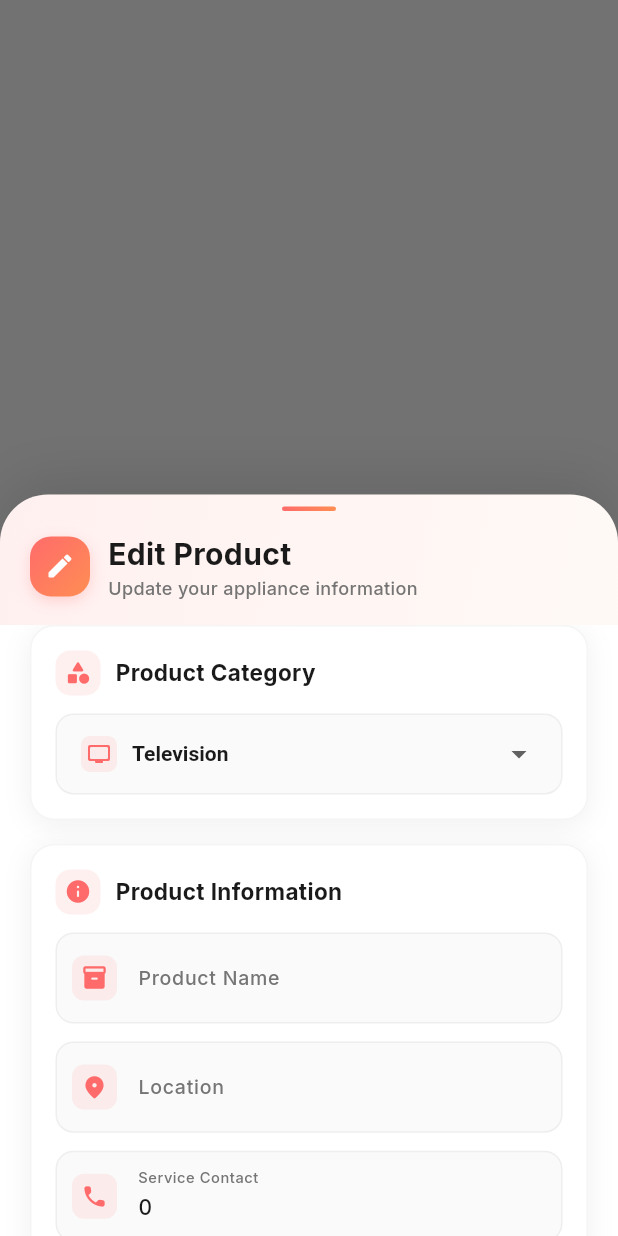
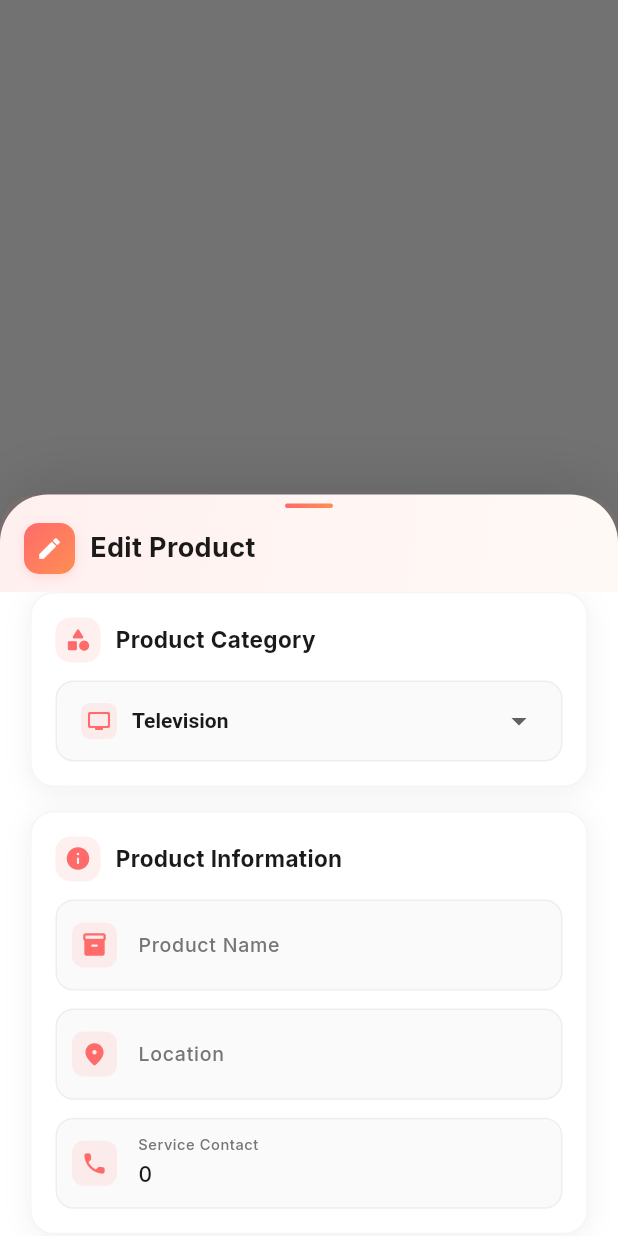
Before and after one commit to RensithUdara/Home-Care-Mobile-App, a Flutter app: what show() shows on an empty page, opened directly with empty values, on a phone screen of 412 x 824 dp. Run offline on Flutter 3.47's test engine with Material 3 defaults, Android fonts, the phone set to English and light mode, and no system bars; our stand-ins replace cloud_firestore, firebase_auth, firebase_core, google_fonts; missing offline and left inert: flutter_phone_direct_caller; accounts and stored records are empty.

Commit message:
Refactor EditProductBottomSheet: Adjust UI dimensions, padding, and styles for improved compactness and aesthetics

```diff
--- a/lib/components/edit_product_bottom_sheet.dart
+++ b/lib/components/edit_product_bottom_sheet.dart
@@ -29,7 +29,7 @@ class EditProductBottomSheet extends StatefulWidget {
       builder: (context) => DraggableScrollableSheet(
         initialChildSize: 0.6,
         minChildSize: 0.4,
-        maxChildSize: 0.85,
+        maxChildSize: 0.6,
         builder: (context, scrollController) => EditProductBottomSheet(
           product: product,
           onProductEdited: onProductEdited,
@@ -113,15 +113,15 @@ class _EditProductBottomSheetState extends State<EditProductBottomSheet> {
                   const Color(0xFFFF8E53).withOpacity(0.05),
                 ],
               ),
-              borderRadius: const BorderRadius.vertical(top: Radius.circular(32)),
+              borderRadius: const BorderRadius.vertical(top: Radius.circular(24)),
             ),
             child: Container(
-              padding: const EdgeInsets.fromLTRB(20, 8, 20, 16),
+              padding: const EdgeInsets.fromLTRB(16, 6, 16, 12),
               child: Column(
                 children: [
-                  // Elegant Drag Handle
+                  // Compact Drag Handle
                   Container(
-                    width: 36,
+                    width: 32,
                     height: 3,
                     decoration: BoxDecoration(
                       gradient: LinearGradient(
@@ -133,13 +133,13 @@ class _EditProductBottomSheetState extends State<EditProductBottomSheet> {
                       borderRadius: BorderRadius.circular(2),
                     ),
                   ),
-                  const SizedBox(height: 14),
+                  const SizedBox(height: 10),
 
-                  // Beautiful Header with Icon and Title
+                  // Compact Header with Icon and Title
                   Row(
                     children: [
                       Container(
-                        padding: const EdgeInsets.all(10),
+                        padding: const EdgeInsets.all(8),
                         decoration: BoxDecoration(
                           gradient: LinearGradient(
                             begin: Alignment.topLeft,
@@ -149,43 +149,30 @@ class _EditProductBottomSheetState extends State<EditProductBottomSheet> {
                               const Color(0xFFFF8E53),
                             ],
                           ),
-                          borderRadius: BorderRadius.circular(14),
+                          borderRadius: BorderRadius.circular(10),
                           boxShadow: [
                             BoxShadow(
-                              color: const Color(0xFFFF6B6B).withOpacity(0.25),
-                              blurRadius: 8,
-                              offset: const Offset(0, 3),
+                              color: const Color(0xFFFF6B6B).withOpacity(0.2),
+                              blurRadius: 6,
+                              offset: const Offset(0, 2),
                             ),
                           ],
                         ),
                         child: const Icon(
                           Icons.edit_rounded,
                           color: Colors.white,
-                          size: 20,
+                          size: 18,
                         ),
                       ),
-                      const SizedBox(width: 12),
-                      Expanded(
-                        child: Column(
-                          crossAxisAlignment: CrossAxisAlignment.start,
-                          children: [
-                            const Text(
-                              'Edit Product',
-                              style: TextStyle(
-                                fontSize: 20,
-                                fontWeight: FontWeight.bold,
-                                color: Color(0xFF1A1A1A),
-                              ),
-                            ),
-                            Text(
-                              'Update your appliance information',
-                              style: TextStyle(
-                                fontSize: 12,
-                                color: Colors.grey.shade600,
-                                fontWeight: FontWeight.w500,
-                              ),
-                            ),
-                          ],
+                      const SizedBox(width: 10),
+                      const Expanded(
+                        child: Text(
+                          'Edit Product',
+                          style: TextStyle(
+                            fontSize: 18,
+                            fontWeight: FontWeight.bold,
+                            color: Color(0xFF1A1A1A),
+                          ),
                         ),
                       ),
                     ],
```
----------------------------------------
#### [Exercise goal]
Every line in the data above that contains the word "padding" should be copied.

#### [Solution to the exercise]
Refactor EditProductBottomSheet: Adjust UI dimensions, padding, and styles for improved compactness and aesthetics
-              padding: const EdgeInsets.fromLTRB(20, 8, 20, 16),
+              padding: const EdgeInsets.fromLTRB(16, 6, 16, 12),
-                        padding: const EdgeInsets.all(10),
+                        padding: const EdgeInsets.all(8),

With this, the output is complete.